For persons suffering from drug addiction, the road to recovery is long and fraught with pitfalls. While withdrawal programs featuring various therapeutic approaches may help promote sobriety, there is still no universal or highly effective solution to support patients during cocaine withdrawal.
According to the International Narcotics Control Board, cocaine is the second most widely used drug in North America, with an estimated 2.3 million users in the United States alone.
Researchers have been working for many years on a vaccine that could help cocaine addicts get rid of their dependence to the drug. Clinical trials suggest that this curative method may be effective in helping cocaine-dependent individuals cut their use of the substance and then remain drug-free.

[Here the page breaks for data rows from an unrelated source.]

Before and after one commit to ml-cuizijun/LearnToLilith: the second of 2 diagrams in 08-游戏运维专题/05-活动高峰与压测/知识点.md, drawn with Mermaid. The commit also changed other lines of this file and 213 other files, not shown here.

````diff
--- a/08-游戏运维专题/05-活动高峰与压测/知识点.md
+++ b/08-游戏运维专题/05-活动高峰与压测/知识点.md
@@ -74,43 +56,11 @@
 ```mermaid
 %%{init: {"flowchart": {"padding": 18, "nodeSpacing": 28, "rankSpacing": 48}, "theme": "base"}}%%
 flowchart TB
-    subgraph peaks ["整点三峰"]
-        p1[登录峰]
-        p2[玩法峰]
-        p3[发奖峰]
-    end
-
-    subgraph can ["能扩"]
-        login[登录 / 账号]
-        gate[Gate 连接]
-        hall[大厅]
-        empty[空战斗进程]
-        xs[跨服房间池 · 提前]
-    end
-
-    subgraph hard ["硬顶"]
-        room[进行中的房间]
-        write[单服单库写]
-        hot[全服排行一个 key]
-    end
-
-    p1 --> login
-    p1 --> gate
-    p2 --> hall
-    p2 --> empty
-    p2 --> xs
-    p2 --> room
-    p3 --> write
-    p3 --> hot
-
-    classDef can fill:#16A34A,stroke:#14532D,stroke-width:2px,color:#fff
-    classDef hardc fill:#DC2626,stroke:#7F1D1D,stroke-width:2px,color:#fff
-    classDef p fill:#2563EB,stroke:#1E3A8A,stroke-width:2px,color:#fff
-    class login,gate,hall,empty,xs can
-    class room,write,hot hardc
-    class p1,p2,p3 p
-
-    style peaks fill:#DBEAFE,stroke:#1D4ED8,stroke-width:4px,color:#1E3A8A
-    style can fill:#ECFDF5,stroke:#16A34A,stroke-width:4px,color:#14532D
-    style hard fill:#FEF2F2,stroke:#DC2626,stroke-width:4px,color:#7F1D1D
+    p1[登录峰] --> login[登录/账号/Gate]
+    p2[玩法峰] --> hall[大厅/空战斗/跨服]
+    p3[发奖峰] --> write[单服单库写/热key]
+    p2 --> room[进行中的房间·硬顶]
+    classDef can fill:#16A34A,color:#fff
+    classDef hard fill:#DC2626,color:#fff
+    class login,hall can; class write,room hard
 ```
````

Studies conducted on humans and animals have suggested that sufficient concentrations of anti-cocaine antibodies in the blood can stop addicts from experiencing the high associated with taking cocaine. In other words, the drug doesn’t produce the sought-after effects. A 24-week trial involving 115 cocaine-dependent individuals has shown that nearly two out of five participants who received the active vaccine reached sufficient antibody levels to obtain this effect. Those who had higher blood levels of antibodies remained more cocaine-free than the other study participants. Among those who continued to use cocaine, the proportion of participants who reduced their cocaine use by half was found to be almost twice as high for those treated with the active vaccine compared to the placebo group. Regular vaccine injections appear to be necessary, however, in order to maintain the product’s efficacy.
The vaccine does not destroy the cocaine in the body; rather, it produces antibodies that neutralize the cocaine and make it vulnerable to an enzyme responsible for breaking the substance down in the body. The trial found the vaccine to be safe, with the most common adverse reaction being tenderness at the injection site.
According to the researchers, it should be possible to develop vaccines for most addictive substances, except for alcohol (due to its small molecular size).